Beware ill-tempered vegetable creatures and close-knit gatherings of scientists and military in Arctic regions.
Based on a short story by John W. Campbell, Jr., The Thing opens with a distress call placed to Captain Hendry (Kenneth Tobey) and his merry band of Air Force men. They snag journalist Scotty (Douglas Spencer) and head up to the North Pole, home of Santa Claus and crash site to an unidentified metallic object.
Fortuitously, the crash site is a scant fifty miles from a scientific convention of physicists and botanists, headed by Nobel Prize-winner Dr. Carrington (Robert Cornthwaite) and his witty secretary Nikki (Margaret Sheridan ). No one wants to be the first to scream UFO, but whatever’s under the ice is distorting radio signals and emitting radiation.
Sure enough, a familiar disc shape with a suspicious fin is found buried in the ice. In an effort to dislodge it, the military detonates a thermal bomb and accidentally blows the ship up. God smiles on fools, and a surviving ice creature is found embedded in the ice near the remains of the ship. They hack it out and haul it back to base to await further instructions.
The ice being is stored in a freezing room, while the scientists and military men clash over what to do; the scientists wish to thaw and dissect the creature, while the military wants to reassign responsibility to someone higher up. The debate is soon rendered moot when the Thing is thawed and rejuvenated, due to an ill-placed electric blanket by one of the military guards. The Thing ditches its icy coffin and heads outside to kill a sled dog, losing an arm in the struggle.

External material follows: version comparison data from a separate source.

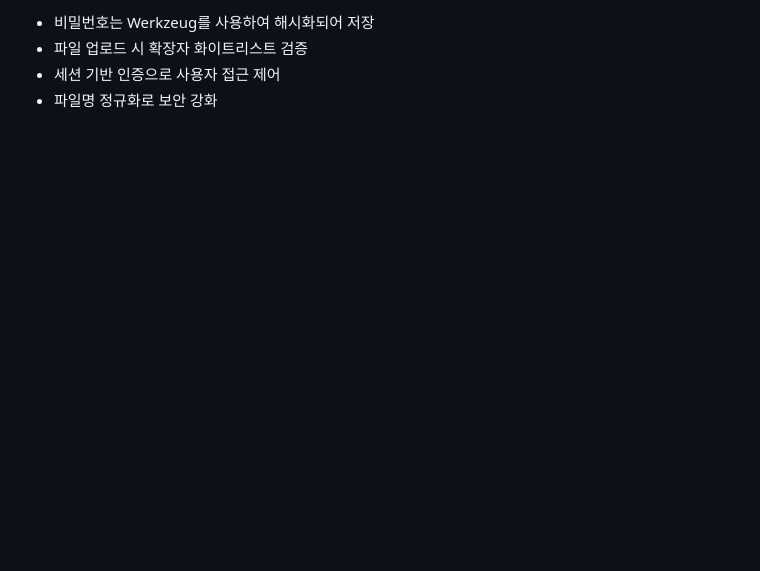
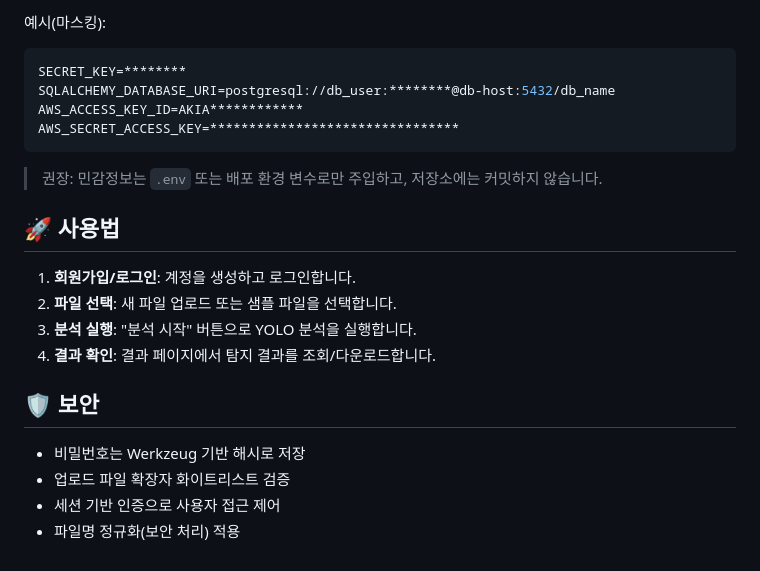
Before and after one commit to edumgt/AI-Flask-Yolo8, a Markdown page: README.md, the part around one of its changes. Rendered like a GitHub page; blank space fills up the shorter version.

````diff
--- a/README.md
+++ b/README.md
@@ -67,5 +70,25 @@ flask-yolo8/
 
--   비밀번호는 Werkzeug를 사용하여 해시화되어 저장
--   파일 업로드 시 확장자 화이트리스트 검증
--   세션 기반 인증으로 사용자 접근 제어
--   파일명 정규화로 보안 강화
+예시(마스킹):
+
+```env
+SECRET_KEY=********
+SQLALCHEMY_DATABASE_URI=postgresql://db_user:********@db-host:5432/db_name
+AWS_ACCESS_KEY_ID=AKIA************
+AWS_SECRET_ACCESS_KEY=********************************
+```
+
+> 권장: 민감정보는 `.env` 또는 배포 환경 변수로만 주입하고, 저장소에는 커밋하지 않습니다.
+
+## 🚀 사용법
+
+1. **회원가입/로그인**: 계정을 생성하고 로그인합니다.
+2. **파일 선택**: 새 파일 업로드 또는 샘플 파일을 선택합니다.
+3. **분석 실행**: "분석 시작" 버튼으로 YOLO 분석을 실행합니다.
+4. **결과 확인**: 결과 페이지에서 탐지 결과를 조회/다운로드합니다.
+
+## 🛡️ 보안
+
+- 비밀번호는 Werkzeug 기반 해시로 저장
+- 업로드 파일 확장자 화이트리스트 검증
+- 세션 기반 인증으로 사용자 접근 제어
+- 파일명 정규화(보안 처리) 적용
````
Also changed, not shown: other parts of README.md (+39 -36 lines).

Back at the lab, Dr. Carrington notices that the severed appendage has a nasty tendency to ooze green fluid, stores spores under the nails, and regenerates. He wildly extrapolates that this creature is the end result of Darwinian vegetable evolution, and that it’s stronger and smarter than us. Worse still, it thrives on our blood.
From here on out, it appears that the scientists have all lost their minds – no mean feat when we’re talking about a military that accidentally blows up an entire alien spacecraft. They find and suppress the location of the Thing, culminating in several corpses being suspended upside down by their feet in the greenhouse for better blood drainage. Dr. Carrington has taken to hatching the Thing’s spores with suspended blood bags, mimicking his dead colleagues. No one ever said Dr. Carrington was sensitive.
Nor is the military above a bit of insubordination. Captain Hendry receives explicit orders to secure the creature alive, which quickly prompts a debate on the best way to kill the vampiristic vegetable. Sharp cookie Nikki suggests cooking it, and it’s with a wary eye that we watch the bumbling military men set the creature aflame with kerosene. Naturally, they end up torching their own quarters and really annoying the Thing. Interspecies war is declared
Upping the stakes, the military rigs up the electric generator to shock the creature. The Thing retaliates by cutting all heat to the building – apparently frozen blood works as well as fresh.
Meanwhile, Dr. Carrington has gone stark raving bonkers and turned off the generator to plead with the alien (“I want to understand you.”) The Thing, more interested in fresh blood than communicating, backhands Carrington and strides purposefully onto the electrified trap. Several thousand volts of electricity later, the roasted smell of baked potato lingers in the air. Reporter Scottie finally gets his first alien invasion story, and he urging everyone to “Watch the skies everywhere!”
Capitalizing on the UFO craze, The Thing brings the “terrors from the sky” back down to earth. The arctic circle, hostile to almost all life, is an interesting alternative to a distant planet – a place where the Thing ironically turns out to be better equipped for survival than fragile humans.
Nuclear responsibility also rears it’s familiar head with the overly powerful thermite explosives that vaporize the spaceship. Serving as a warning to society is the somewhat heavy handling of the scientific head, Dr. Carrington. Carrington exemplifies some of the worst ideas thought about scientists at the time: they’ll unwittingly destroy the human race in their quest for exploring the unknown. Science fiction can be somewhat moralistic at times, here at the cost of scientific discovery.
It’s natural for the military and scientists to be in conflict in this film: the military wishes to defend what they have (a secure planet with no invaders), while the scientists wish to explore what they don’t have (strange creatures from distant planets). Still, the odds are hardly even when the military side gets Captain Hendry and his witty bunch of flyboys, and the scientific side is stuck with the loopy, dangerous Dr. Carrington and an ill-spirited chunk of vegetation.